Also On: PC
Publisher: Square Enix
Developer: Platinum Games
Medium: Digital/Blu-ray Disc
Online: Some features
And roll credits. A regular scene in NieR: Automata’s universe, as players will whizz through a fake credit sequence on any death they hit, they’re reminded that this is just a game. And yet it’s one of the least traditional examples of what constitutes “just a game” in today’s market.
NieR: Automata is a continuation of 2010’s NieR universe, this time putting players in the middle of a battle between machine and android for the greater benefit of mankind. Playing as android 2B, with the aid of companion android 9S, the open-world game sets players on a quest to save humanity in a post-apocalyptic world inhabited by adorable killer robots.
Right off the bat, Automata is immediately more fun to play than Cavia’s NieR from seven years ago. Credit is mostly due to developer PlatinumGames for putting their best efforts into the genre they do best, third-person action. Navigating the world is a treat, and the smooth controls of the android characters gives a feeling more akin to floating across the surface than the full-on sprint they exhibit.

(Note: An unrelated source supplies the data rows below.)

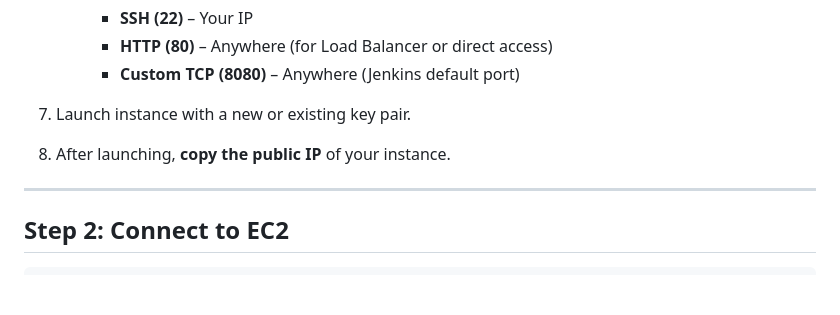
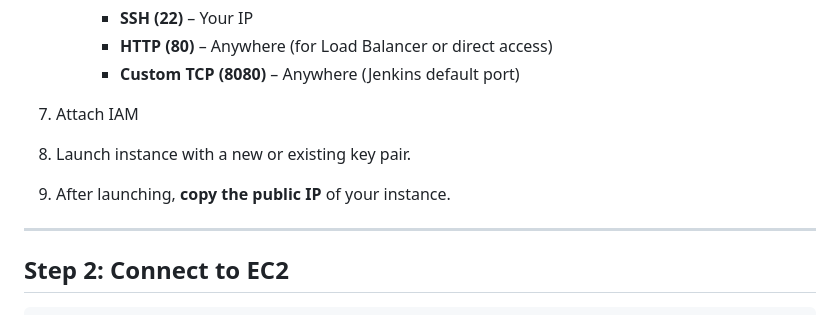
Before and after one commit to arumullayaswanth/immutable-ami-packer-deploy, a Markdown page: README.md, the part around the change. Drawn GitHub-style; blank space fills up the shorter version.

```diff
--- a/README.md
+++ b/README.md
@@ -14,8 +14,9 @@
      * **SSH (22)** – Your IP
      * **HTTP (80)** – Anywhere (for Load Balancer or direct access)
      * **Custom TCP (8080)** – Anywhere (Jenkins default port)
-7. Launch instance with a new or existing key pair.
-8. After launching, **copy the public IP** of your instance.
+7. Attach IAM
+8. Launch instance with a new or existing key pair.
+9. After launching, **copy the public IP** of your instance.
 
 ---
 
```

Combat is akin to Bayonetta in some ways, with a fair amount of dodging (and eventually the ability to slow time on perfect dodges) and melee. This is accompanied by floating pods which each android is equipped, adding ranged combat in the form of bullets, and other projectiles throughout the game. Players are also given the ability to modify their character builds with chip upgrades, slotted into one of three available configurations. These chips are found throughout the world, and allow for the configuration of anything from HUD elements, buffs to combat, various healing abilities, and even the function of running an android’s OS (this one resulting in a Game Over if removed). There’s even a little Dark Souls influence in how the game handles player death, as any equipped chips must be recovered from where players met their fate, or else those upgrades are lost forever.

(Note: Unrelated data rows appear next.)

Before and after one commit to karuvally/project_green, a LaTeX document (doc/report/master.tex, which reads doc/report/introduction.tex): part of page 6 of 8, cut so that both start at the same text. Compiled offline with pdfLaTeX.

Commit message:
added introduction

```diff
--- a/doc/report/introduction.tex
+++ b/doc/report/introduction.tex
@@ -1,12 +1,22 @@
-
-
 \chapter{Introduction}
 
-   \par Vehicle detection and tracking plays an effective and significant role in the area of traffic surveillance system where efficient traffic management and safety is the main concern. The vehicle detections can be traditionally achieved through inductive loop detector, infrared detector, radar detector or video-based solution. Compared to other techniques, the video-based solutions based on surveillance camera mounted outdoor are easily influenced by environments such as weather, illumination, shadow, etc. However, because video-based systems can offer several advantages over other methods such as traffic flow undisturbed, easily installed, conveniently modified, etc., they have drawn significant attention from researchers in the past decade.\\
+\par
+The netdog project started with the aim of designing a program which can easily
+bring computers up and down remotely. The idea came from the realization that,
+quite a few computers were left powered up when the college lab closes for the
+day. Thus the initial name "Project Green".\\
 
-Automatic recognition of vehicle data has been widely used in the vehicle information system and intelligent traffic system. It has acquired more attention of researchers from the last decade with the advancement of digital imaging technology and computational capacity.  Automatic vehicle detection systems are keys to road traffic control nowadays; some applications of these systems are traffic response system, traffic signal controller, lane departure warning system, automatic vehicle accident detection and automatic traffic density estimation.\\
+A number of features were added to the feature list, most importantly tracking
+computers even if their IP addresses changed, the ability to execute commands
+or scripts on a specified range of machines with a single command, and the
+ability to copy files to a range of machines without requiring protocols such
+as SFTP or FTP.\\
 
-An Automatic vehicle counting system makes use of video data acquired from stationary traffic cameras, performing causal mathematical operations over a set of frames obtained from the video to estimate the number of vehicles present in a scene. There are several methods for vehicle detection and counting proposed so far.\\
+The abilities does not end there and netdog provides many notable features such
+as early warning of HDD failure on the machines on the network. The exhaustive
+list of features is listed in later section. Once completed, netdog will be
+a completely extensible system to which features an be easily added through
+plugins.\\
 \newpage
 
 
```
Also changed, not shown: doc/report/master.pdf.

Those who played NieR will find themselves in similar gameplay scenarios, mixing genres as Automata’s predecessor was comfortable doing. Luckily, whether if be a Metroidvania recreation, bullet hell or twin-stick shooter, or beyond, these elements are introduced with smooth transition and wonderful execution. They may not be as varied as what NieR featured, but they’re much more refined in their execution. In fact, the dream-team combo of PlatinumGames with NieR’s universe turned out to be as much of a hit as anyone could’ve hoped.
Wrapped up in a well-built game is a story of melancholy and existentialism, as was par for the course of NieR’s bittersweet world. The initial play through will last around 16 hours, with a substantial story of two androids fighting a war waged by their creators, ultimately raising more questions than it answers. In similar fashion to NieR, the end is in many ways the beginning. This will be expected for anyone familiar with NieR’s multiple endings, but this time Square Enix ensures that players dig deeper with a message prompting continuation into New Game+.
What those players end up with is a 30-50 hour action RPG depending on their persistence. This is in many ways “there the real game begins,” but all the same it’s just a continuation of the game’s ideas from the first playthrough.
What everyone is treated to, however, is a satisfactory game that looks incredible in motion, is a joy to play, and features one of the best soundtracks in years. The localization efforts are also as masterful, with Alan Averill returning to the helm as editor, characterizing the unique cast and ideas reflected in NieR: Automata’s story. This played a crucial role in Oier’s success, and the amount of returning talent in Automat’s production helps sustain the bar of quality set back on the series’ PlayStation 3 debut.
NieR: Automata is an easy recommendation, it’s an open-world RPG with combat from an action game that plays like a dream. With solid art direction and a thoughtful story, it regularly turns genre conventions on their head in a way that few games ever manage to achieve. It’s worth checking out if you’ve been looking for a substantial single-player experience that gives you as much to kill as it does to think about.